Thrill of the Hunt

March 22, 2019
BUILDING BONDS McGough trains golden eagles, such as this female named Pterodactyl, to hunt with humans.
ROB PALMER

Lauren McGough has always been interested in birds. Growing up in Oklahoma, she spent time bird-watching. She also read about people who hunted with birds during the Middle Ages.

“A lot of falconers will tell you that we were born falconers but just didn’t know it,” McGough told TIME for Kids. “Something had to spark that realization that this is what I’m supposed to be doing with my life.”

That spark came when McGough was 14. A library book inspired her. It was called A Rage for Falcons. The book is about modern falconry in America. “It seemed like such a crazy idea to have a bird of prey be a willing hunting companion to humans,” McGough said. After training for seven years, she became a master falconer.

Golden Opportunity

Falconry has existed for thousands of years. One of the oldest kinds is hunting with golden eagles. It began in Mongolia, in Central Asia. McGough went there to learn the practice.

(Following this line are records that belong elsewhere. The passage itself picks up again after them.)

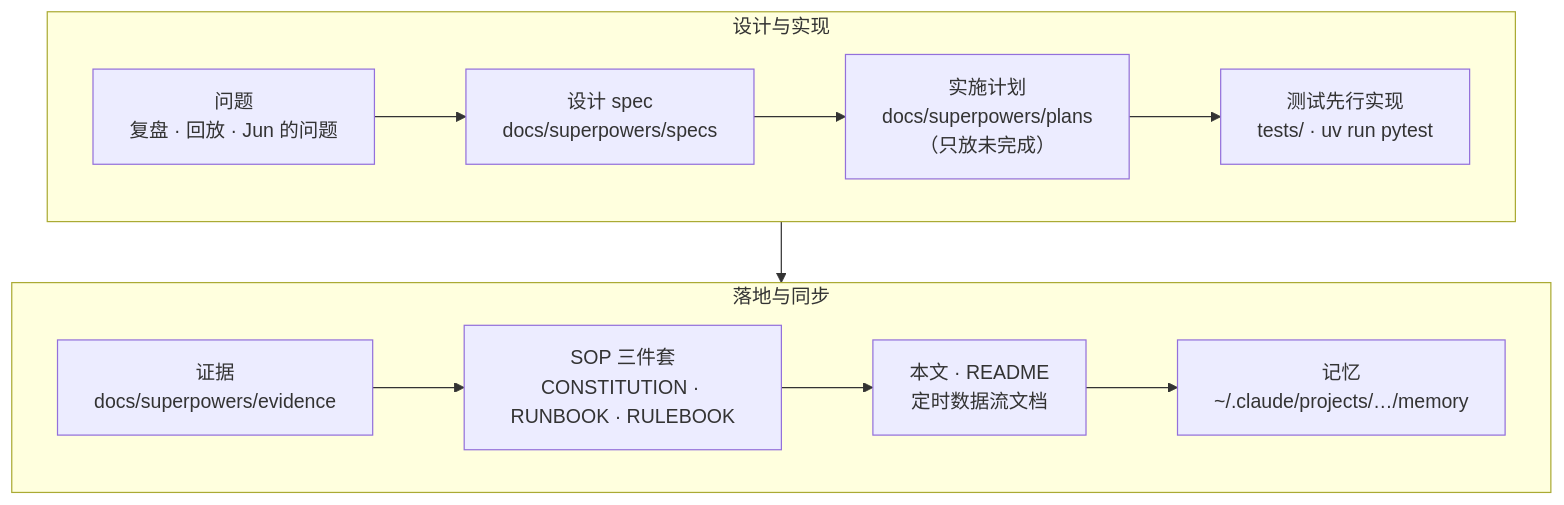
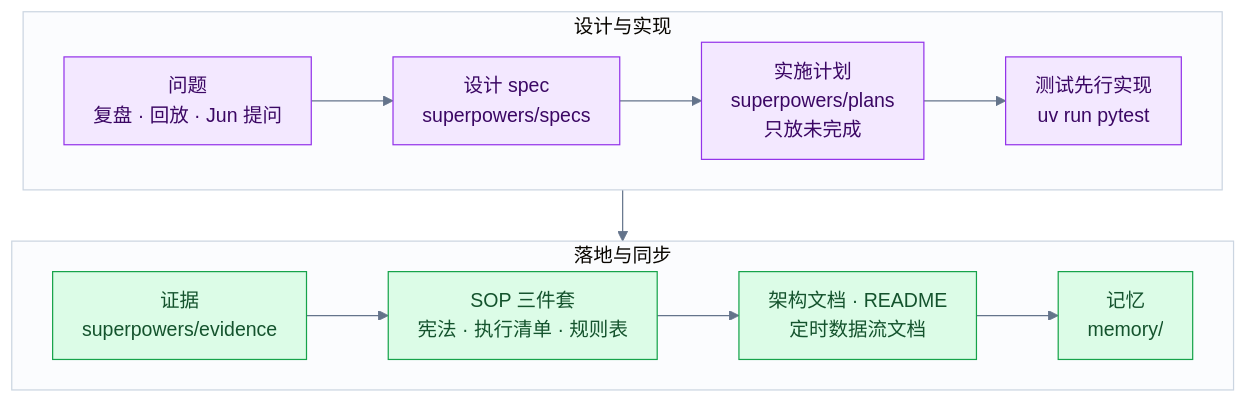
Before and after one commit to Jerenus/Nutmeg: the tenth of 10 diagrams in docs/ARCHITECTURE.md, drawn with Mermaid. The commit also changed other lines of this file and 3 other files, not shown here.

````diff
--- a/docs/ARCHITECTURE.md
+++ b/docs/ARCHITECTURE.md
@@ -412,12 +562,18 @@
 ```mermaid
+%%{init: {"theme": "base", "themeVariables": {"fontSize": "16px", "lineColor": "#64748B", "clusterBkg": "#FBFCFE", "clusterBorder": "#CBD5E1", "edgeLabelBackground": "#FFFFFF", "primaryTextColor": "#0F172A"}, "flowchart": {"curve": "basis", "padding": 12, "nodeSpacing": 30, "rankSpacing": 42}}}%%
 flowchart TB
   subgraph DESIGN["设计与实现"]
     direction LR
-    Q["问题<br/>复盘 · 回放 · Jun 的问题"] --> SP["设计 spec<br/>docs/superpowers/specs"] --> PL["实施计划<br/>docs/superpowers/plans<br/>（只放未完成）"] --> TDD["测试先行实现<br/>tests/ · uv run pytest"]
+    Q["问题<br/>复盘 · 回放 · Jun 提问"] --> SP["设计 spec<br/>superpowers/specs"] --> PL["实施计划<br/>superpowers/plans<br/>只放未完成"] --> TDD["测试先行实现<br/>uv run pytest"]
   end
   subgraph LAND["落地与同步"]
     direction LR
-    EV["证据<br/>docs/superpowers/evidence"] --> SOPS["SOP 三件套<br/>CONSTITUTION · RUNBOOK · RULEBOOK"] --> DOC["本文 · README<br/>定时数据流文档"] --> MEM["记忆<br/>~/.claude/projects/…/memory"]
+    EV["证据<br/>superpowers/evidence"] --> SOPS["SOP 三件套<br/>宪法 · 执行清单 · 规则表"] --> DOC["架构文档 · README<br/>定时数据流文档"] --> MEM["记忆<br/>memory/"]
   end
   DESIGN --> LAND
+
+  classDef jud fill:#F3E8FF,stroke:#9333EA,color:#3B0764
+  classDef acc fill:#DCFCE7,stroke:#16A34A,color:#14532D
+  class Q,SP,PL,TDD jud
+  class EV,SOPS,DOC,MEM acc
 ```
````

Traditionally, eagle hunters are men. But McGough was welcomed when she arrived in Mongolia. “I think they were happy that someone was interested in learning,” she said.

Training an eagle takes months. Hunters must build trust with a bird. “These animals are very independent and capable of living by themselves,” McGough said. “My goal is to convince the eagle that life is better with my help.”

McGough worked with a 2-year-old eagle named Alema. She trained Alema by hand-feeding and rewarding her. Alema was released into the wild once McGough finished her training.

Now, McGough rehabilitates injured eagles in the United States and South Africa. She is excited for the future of falconry. “Once you know about falconry, you start noticing all kinds of birds around you,” she says.